The simple table that you’ve built so far will hopefully have given you a feel for how an indexed and sectioned table fits together—but it was a very simple example. In this section, you’re going to build a more complex example with data that can support the table types in Figure 6–6.
Creating the Data for a Table with Sections and Indexes
There are two ways to create the data for an indexed table: Manually, by creating an array of arrays yourselfUsing the UILocalizedIndexedCollation class to do much of the heavy lifting for youWhich method you use is a matter of personal preference and the dictates of the app you’re building, so I’ll cover both. There’s an implicit assumption here that you’ll be adding the objects into the arrays (and the inner arrays into the outer array) in the order that you want them to appear in thetable.
NSArray *innerArrayE = [NSArray arrayWithObjects:@"E1", @"E2", @"E3", @"E4", nil];
In each case, UILocalizedIndexCollation will use the relevant locale to figure out how the row objects should be organized and sorted—which means you don’t need to knowyour S from your ß… A the name suggests, theUILocalizedIndexedCollation class handles a lot of the heavy lifting involved in localizing your app, and is dependent on the localization settings of your application bundle. If you’re using one of the Ø Scandinavian locales, however, you’ll also automatically get an entry for the character—so the class can save a lot of time and effort.iOS localization is even clever enough to support non-Latin character sets.

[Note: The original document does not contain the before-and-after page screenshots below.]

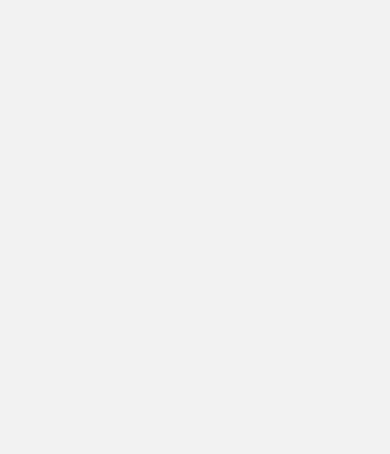
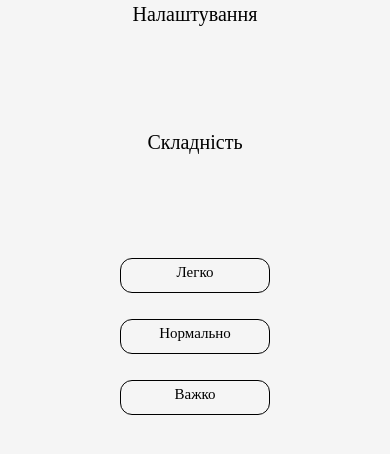
Before and after one commit to Ilya-Olenchenko/RestoreWord, a React Native app: screen /Settings in a window 390 px wide. Shown: the top 454 px of the page. Built offline with nearby package versions, Linux system fonts and the light colour scheme.

Commit message:
фикс putNullWords

```diff
--- a/App.js
+++ b/App.js
@@ -5,7 +5,9 @@ import * as Font from 'expo-font'
 export default function App() {
   Font.loadAsync({
     'robot-media': require('./assets/fonts/Roboto-Medium.ttf'),
-    'alkalami-regula': require('./assets/fonts/Alkalami-Regular.ttf')
+    'alkalami-regula': require('./assets/fonts/Alkalami-Regular.ttf'),
+    'merriweather-regular': require('./assets/fonts/Merriweather-Regular.ttf')
+
   })
 
   return (
--- a/pages/Game.js
+++ b/pages/Game.js
@@ -1,11 +1,7 @@
-import React, { useState } from 'react';
+import React, { useState, useEffect } from 'react';
 import { Text, View, StatusBar, SafeAreaView, TouchableOpacity, FlatList } from 'react-native'
+import AsyncStorage from '@react-native-async-storage/async-storage'
 import { styles } from '../styles/game'
-
-var point = 0
-var chek = false
-let number = 0
-
 const WORDS = [
     {
         id: 0,
@@ -29,6 +25,24 @@ const WORDS = [
     }
 ]
 
+
+export default function Game() {
+    const [level, setLevel] = useState('');
+    const [words, setWords] = useState([]);
+    const [randomwords, setRandomWords] = useState([]);
+    const load = async () => {
+        try {
+            let level = await AsyncStorage.getItem('key_level');
+            if (level !== null) {
+                setLevel(parseInt(level, 10));
+            }
+            console.log(level)
+        } catch (err) {
+            alert(err);
+        }
+    }
+
+
     function shuffle(array) {
         let currentIndex = array.length, randomIndex;
         while (currentIndex != 0) {
@@ -39,48 +53,80 @@ function shuffle(array) {
         }
         return array;
     }
-
-function getRandWords(point) {
-    const randArr = WORDS[point].word.split('')
+    function getRandWords() {
+        const randArr = WORDS[level].word.split('')
         shuffle(randArr)
         return randArr
     }
 
-export default function Game() {
-    const confusedArr = getRandWords(point)
-    const [words, setWords] = useState([]);
-    const [randomwords, setRandomWords] = useState([]);
+    function checking(words) {
+        let chek = 0
+        let i = 0
+        while (WORDS[level].leng > i) {
+            if (words[i] === WORDS[level].word[i]) {
+                chek += 1
+            }
+            i++
+        }
+        if (chek === WORDS[level].leng)
+            console.log("WIN")
+    }
 
-    const putNullWords = () => {
-        //putRandomWords
-        confusedArr.map((item, index) => (
-            randomwords[index] = item
-        ))
-        //putRandomWords
+
+    function putNullWords() {
+        const confusedArr = getRandWords(level)
+        setRandomWords(confusedArr)
+        words.length = 0
         var i = 0
-        while (WORDS[point].leng > i) {
+        while (WORDS[level].leng > i) {
             words[i] = '-'
             i++
         }
+        return 0
     }
 
-    const EditItem = (index, item) => {
+    const EditElementFromRandomwords = (index, item) => {
+        if (item !== '-') {
             let i = 0
-        while (WORDS[point].leng < i) {
-            console.log(i)
+            while (WORDS[level].leng > i) {
+                if (words[i] === '-') {
+                    words[i] = item
+                    randomwords[index] = '-'
+                    setRandomWords([...randomwords])
+                    setWords([...words])
+                    break
+                }
+                i++
+            }
+            checking(words)
+        }
+    }
+    const DeleteElementFromWords = (index, item) => {
+        if (item !== '-') {
+            let i = 0
+            while (WORDS[level].leng > i) {
+                if (randomwords[i] === '-') {
+                    words[index] = '-'
+                    randomwords[i] = item
+                    setWords([...words])
+                    setRandomWords([...randomwords])
+                    break
+                }
                 i++
             }
         }
+    }
 
-    if (chek === false) {
-        putNullWords()
-        console.log("putNullWords-putRandomWords")
-    }
-    chek = true
-    console.log(randomwords)
-    console.log(words)
+    useEffect(() => {
+        load();
+    }, []);
+
     return (
         <SafeAreaView style={styles.container}>
+            <TouchableOpacity onPress={() => putNullWords()}>
+                <Text>Старт</Text>
+            </TouchableOpacity>
+
             <View style={styles.box1}>
                 <FlatList horizontal={true} data={randomwords} renderItem={({ index, item }) => (
                     <TouchableOpacity key={index} style={styles.button1}
@@ -93,7 +139,7 @@ export default function Game() {
             <View style={styles.box1}>
                 <FlatList horizontal={true} data={words} renderItem={({ index, item }) => (
                     <TouchableOpacity key={index} style={styles.button1}
-                        onPress={() => deleteElementFromWords(index, item)}>
+                        onPress={() => DeleteElementFromWords(index, item)}>
                         <Text style={styles.word1}>{item} </Text>
                     </TouchableOpacity>
                 )} />
--- a/pages/Main.js
+++ b/pages/Main.js
@@ -1,7 +1,9 @@
 import React from 'react'
 import { Text, View, StatusBar, SafeAreaView, TouchableOpacity } from 'react-native'
+import AsyncStorage from '@react-native-async-storage/async-storage'
 import { useNavigation } from '@react-navigation/core'
 import { styles } from '../styles/main'
+
 
 export default function Main() {
     const navigation = useNavigation()
@@ -11,7 +13,7 @@ export default function Main() {
             <View style={styles.box}>
                 <TouchableOpacity style={styles.textbutton} onPress={() => navigation.navigate('Game')}>
                     <Text style={styles.textmain}>
-                        Старт
+                        Грати
                     </Text>
                 </TouchableOpacity>
 
--- a/pages/Settings.js
+++ b/pages/Settings.js
@@ -1,10 +1,56 @@
-import React from 'react'
-import { Text, View, StatusBar, SafeAreaView } from 'react-native'
+import { Text, View, StatusBar, SafeAreaView, TouchableOpacity } from 'react-native'
+import React, { useState } from 'react';
+import AsyncStorage from '@react-native-async-storage/async-storage'
 import { styles } from '../styles/settings'
 
 export default function Settings() {
+    const [level, setLevel] = useState('');
+
+    const save = async (item) => {
+        try {
+            //remove()
+            //setLevel(item)
+            await AsyncStorage.setItem('key_level', item);
+        } catch (err) {
+            alert(err);
+        }
+    }
+
+    // const remove = async () => {
+    //     try {
+    //         await AsyncStorage.setLevel('key_level', level);
+    //     } catch (err) {
+    //         alert(err)
+    //     } finally {
+    //         setLevel();
+    //     }
+    // }
+
     return (
-        <SafeAreaView>
+        <SafeAreaView style={styles.container}>
+            <View style={styles.box1}>
+                <Text style={styles.word1}>
+                    Складність
+                </Text>
+            </View>
+
+            <View style={styles.box2}>
+                <TouchableOpacity style={styles.button} onPress={() => save('0')}>
+                    <Text style={styles.word}>Легко</Text>
+                </TouchableOpacity>
+
+                <TouchableOpacity style={styles.button} onPress={() => save('2')}>
+                    <Text style={styles.word}>Нормально</Text>
+                </TouchableOpacity>
+
+                <TouchableOpacity style={styles.button} onPress={() => save('3')}>
+                    <Text style={styles.word}>Важко</Text>
+                </TouchableOpacity>
+            </View>
+
+            <View style={styles.header}>
+                <Text style={styles.wordSettings}>Налаштування</Text>
+            </View>
 
             <StatusBar
                 animated={true}
--- a/styles/settings.js
+++ b/styles/settings.js
@@ -0,0 +1,53 @@
+import { StyleSheet } from 'react-native'
+
+export const styles = StyleSheet.create({
+    container: {
+        flex: 1,
+        justifyContent: 'flex-start',
+        alignContent: 'center',
+        alignItems: 'center',
+        backgroundColor: 'whitesmoke'
+    },
+    box1: {
+        height: '30%',
+        marginTop: 20,
+        justifyContent: 'center',
+        alignContent: 'center',
+        alignItems: 'center',
+    },
+    box2: {
+        height: '15%',
+        marginBottom: 10,
+        justifyContent: 'center',
+        alignContent: 'center',
+        alignItems: 'center',
+    },
+    button: {
+        margin: 13,
+        width: 150,
+        height: 35,
+        borderColor: 'black',
+        borderWidth: 1,
+        borderRadius: 12,
+        justifyContent: 'center',
+        alignContent: 'center',
+        alignItems: 'center',
+    },
+    header: {
+
+        position: 'absolute',
+    },
+    wordSettings: {
+        fontSize: 20,
+        fontFamily: 'alkalami-regula'
+    },
+    word: {
+        fontSize: 15,
+        fontFamily: 'alkalami-regula'
+    },
+    word1: {
+        fontSize: 20,
+        fontFamily: 'alkalami-regula'
+    }
+
+})
```
Also changed, not shown: package.json (+6 -5 lines), assets/fonts/Merriweather-Regular.ttf (added), 1 other file (tests, documents, lock files or other folders). Lines whose indentation alone changed are shown as unchanged.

Creating Some Data in a plist File
Add the following to the header file, and then the corresponding synthesis in the implementation: @property (nonatomic, strong) UILocalizedIndexedCollation *collation; And instantiate it in the viewDidLoad method back in the implementation file: self.collation = [UILocalizedIndexedCollation currentCollation]; Because there’s a fair amount of code involved to set up theUILocalizedIndexedCollation, you’ll put this in its own method. This is the count of the number of elements in the appropriate inner array, sothe first step is to get a reference to the array that is the nth object in the outer array(where n is the section number).
Finding the Current Scroll Position in the Table

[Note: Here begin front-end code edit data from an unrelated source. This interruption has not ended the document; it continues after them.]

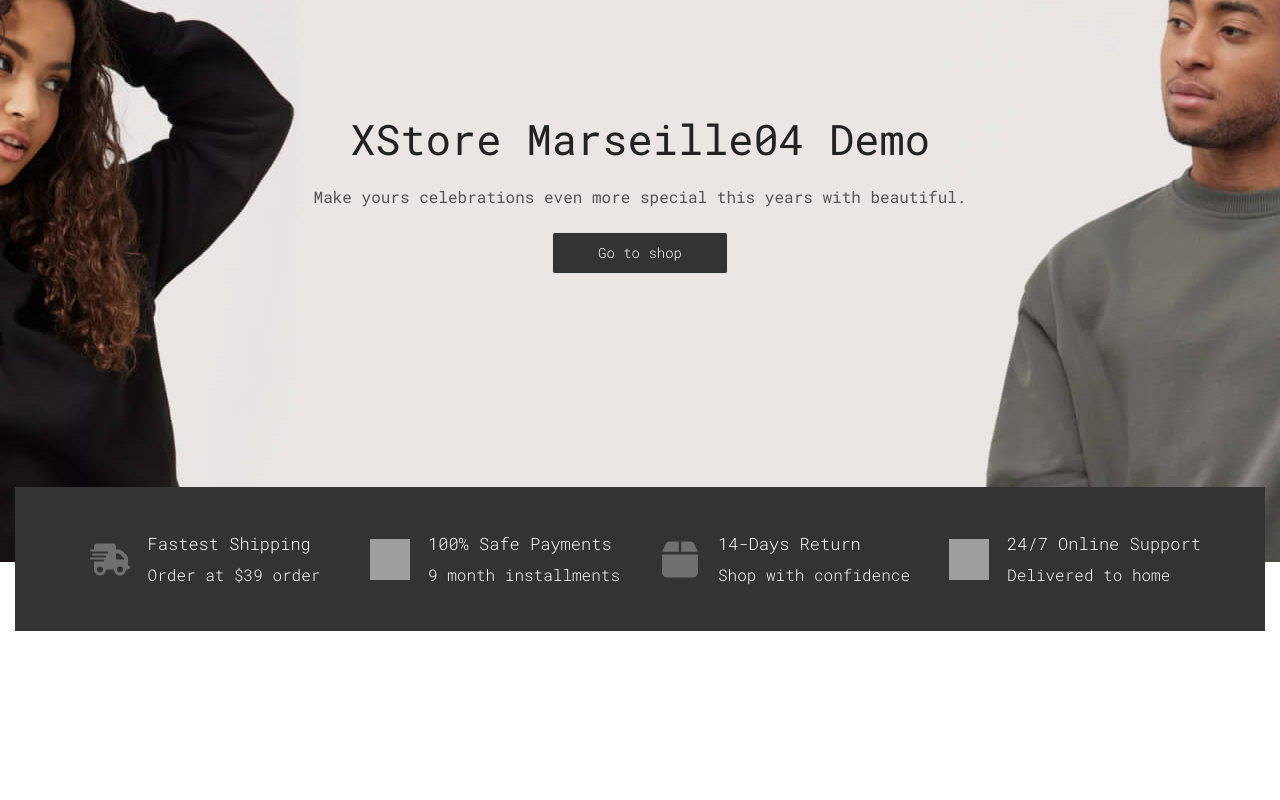
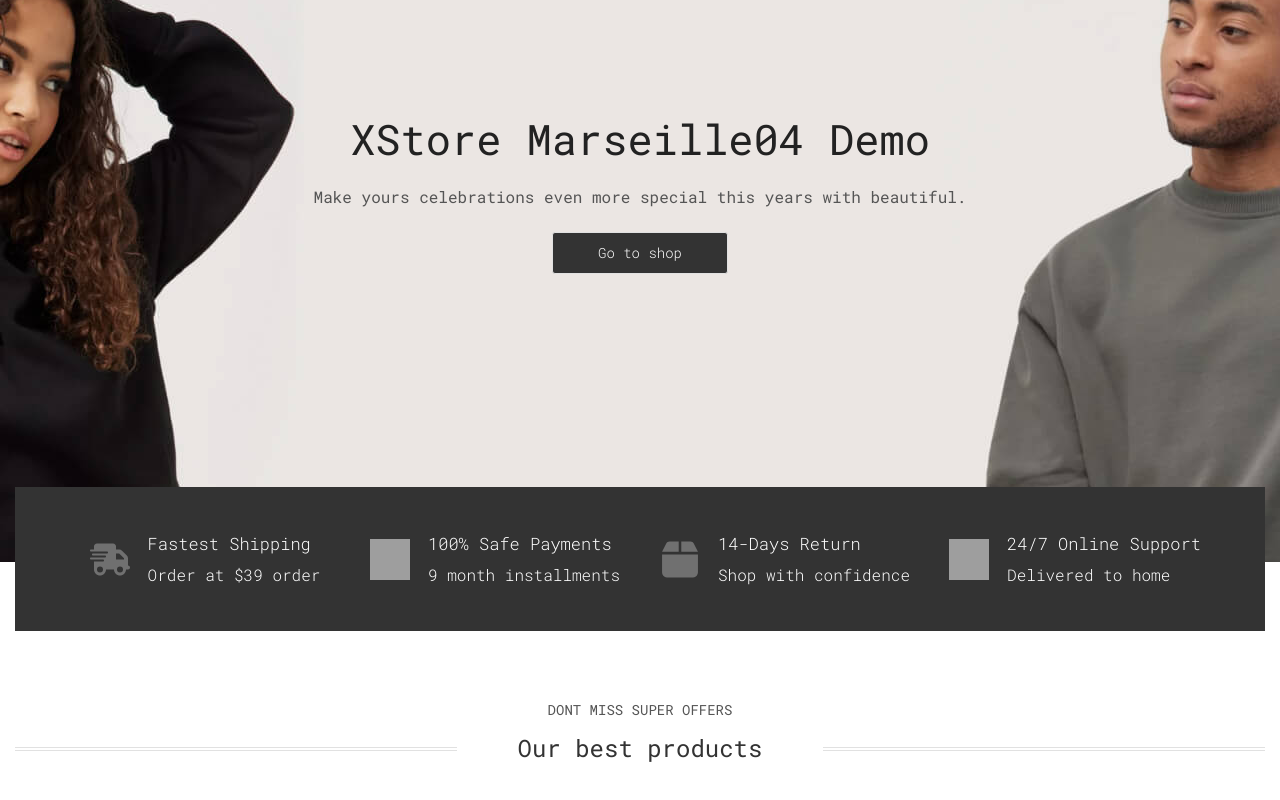
Before and after one commit to HaiQuanJuly/Tira_shop, a React (Vite) app: page / in a window 1280 px wide. Shown: the part 188-988 px from the top of the page. Built offline with nearby package versions, Linux system fonts and the light colour scheme; grey boxes are pictures that could not be loaded.

Commit message:
Update#2

```diff
--- a/index.html
+++ b/index.html
@@ -2,13 +2,12 @@
 <html lang="en">
   <head>
     <meta charset="UTF-8" />
-    <link rel="icon" type="image/svg+xml" href="/vite.svg" />
-    <meta name="viewport" content="width=device-width, initial-scale=1.0" />
     <link
       rel="icon"
       href="./src/assets/icons/images/LogoTiraShop.png"
       type="image/png"
     />
+    <meta name="viewport" content="width=device-width, initial-scale=1.0" />
     <title>TiraShop</title>
   </head>
   <body>
--- a/src/App.jsx
+++ b/src/App.jsx
@@ -1,11 +1,9 @@
 import HomePage from "./components/HomePage/HomePage";
-import Info from "./components/Info/Info";
 
 function App() {
   return (
     <>
       <HomePage></HomePage>
-      <Info></Info>
     </>
   );
 }
--- /dev/null
+++ b/src/components/AdvanceHeadling/AdvanceHeadling.jsx
@@ -0,0 +1,21 @@
+import MainLayout from "../Layout/Layout";
+import styles from "./styles.module.scss";
+
+function AdvanceHeadling() {
+  const { container, headline, containerMiddleBox, title, des } = styles;
+
+  return (
+    <MainLayout>
+      <div className={container}>
+        <div className={headline}></div>
+        <div className={containerMiddleBox}>
+          <p className={des}>Dont miss super offers</p>
+          <p className={title}>Our best products</p>
+        </div>
+        <div className={headline}></div>
+      </div>
+    </MainLayout>
+  );
+}
+
+export default AdvanceHeadling;
--- /dev/null
+++ b/src/components/AdvanceHeadling/styles.module.scss
@@ -0,0 +1,35 @@
+@import "../../assets/style/variable.module.scss";
+@import "../../assets/style/mixin.module.scss";
+
+.container {
+  @include flex_box_custom(center, center, 0px);
+
+  margin: 65px 0px 15px;
+}
+
+.headline {
+  width: 100%;
+  height: 2px;
+  border-top: 1px solid #e1e1e1;
+  border-bottom: 1px solid #e1e1e1;
+  margin-top: 30px;
+}
+
+.containerMiddleBox {
+  @include flex_box_custom(center, center, 0px);
+  width: 60%;
+  padding: 0px 50px;
+  flex-direction: column;
+  line-height: 0px;
+}
+
+.des {
+  font-size: 14px;
+  color: $thr_color;
+  text-transform: uppercase;
+}
+
+.title {
+  font-size: 24px;
+  color: $primary_color;
+}
--- a/src/components/Banner/styles.module.scss
+++ b/src/components/Banner/styles.module.scss
@@ -1,5 +1,6 @@
 @import "../../assets/style/mixin.module.scss";
 @import "../../assets/style/variable.module.scss";
+
 .container {
   @include flex_box_custom(center, center, 0px);
   background-image: url(../../assets/images/Banner-Ecommerse.jpeg);
--- a/src/components/HomePage/HomePage.jsx
+++ b/src/components/HomePage/HomePage.jsx
@@ -1,16 +1,18 @@
 import MyHeader from "../Header/Header";
 import Banner from "../Banner/Banner";
-import styles from "./styles.module.scss";
+// import styles from "./styles.module.scss";
+import Info from "../Info/Info";
+import AdvanceHeadling from "../AdvanceHeadling/AdvanceHeadling";
 
 function HomePage() {
-  const { container } = styles;
+  // const { container } = styles;
   return (
-    <div>
-      <div className={container}>
-        <MyHeader></MyHeader>
-        <Banner></Banner>
-      </div>
-    </div>
+    <>
+      <MyHeader></MyHeader>
+      <Banner></Banner>
+      <Info></Info>
+      <AdvanceHeadling></AdvanceHeadling>
+    </>
   );
 }
 
--- a/src/components/Info/InfoCart/InfoCart.jsx
+++ b/src/components/Info/InfoCart/InfoCart.jsx
@@ -5,7 +5,7 @@ function InfoCart({ content, description, src }) {
   const { containerCart, contentContent, title, des } = styles;
   return (
     <div className={containerCart}>
-      <img width={40} height={41} src={src} atl="TruckIcon" />
+      <img width={40} height={41} src={src} atl="trunkIcon" />
       <div className={contentContent}>
         <div className={title}>{content}</div>
         <div className={des}>{description}</div>
--- a/src/components/Layout/styles.module.scss
+++ b/src/components/Layout/styles.module.scss
@@ -5,5 +5,4 @@
 
 .container {
   width: 1250px;
-  height: 100vh;
 }
```
Also changed, not shown: src/components/Layout/Layout.jsx (+3 -5 lines).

For example, the current (at the time of writing) version of the Path app displaysa timestamp alongside the right-hand end of a table that slides up and down to indicate how far down the timeline you’ve gone (see Figure 6–18). Figuring out how tall the table is going to be is a little trickier, mainly because of the way that the table view handles building rows and loading data without the need for much“manual” intervention on your part when writing the code.
In this chapter, you have looked at a couple of methods to improve the visual presentation of large amounts of data in table views. Breaking the data—and the table—into sections provides additional structure to the table, while indexes provide a means of quick navigation between sections.
In this chapter, we’ll look atHow to handle selection of rows in your tablesHow tables can be built to handle rearrangement of their dataHow tables can be used to create, edit, update, and delete items from their underlying data models A Recap of the Model-View-Controller Pattern Before getting into the mechanics of selecting, inserting, and deleting with a table view, you’ll need to understand how these changes affect the underlying data that the tabledisplays. In other words, the controller is the class or classes that control the display ofdata and interaction with the table—either because it’s an entire subclass of UITableViewController, or because it’s a UITableViewController delegate and/or data source.
Why the Model-View-Controller Pattern Is Important
To the user, this will seem as if the state of the cell isn’t “sticky.” If the user taps a row to set a value and display a check mark, the selection might change if the user scrolls up ordown. The tableView handles revealing the edit controls, removing the deletedrow, and animating the "closing of ranks" as the rows move up to fill the empty space.
UITableView has an allowsSelection property, which can be set either in Interface
Builder as you construct the view or programmatically at any point in the table’s life cycle. Setting the allowsSelection property to NO disables row selection completely, sothe table won’t react to touches (other than scrolling).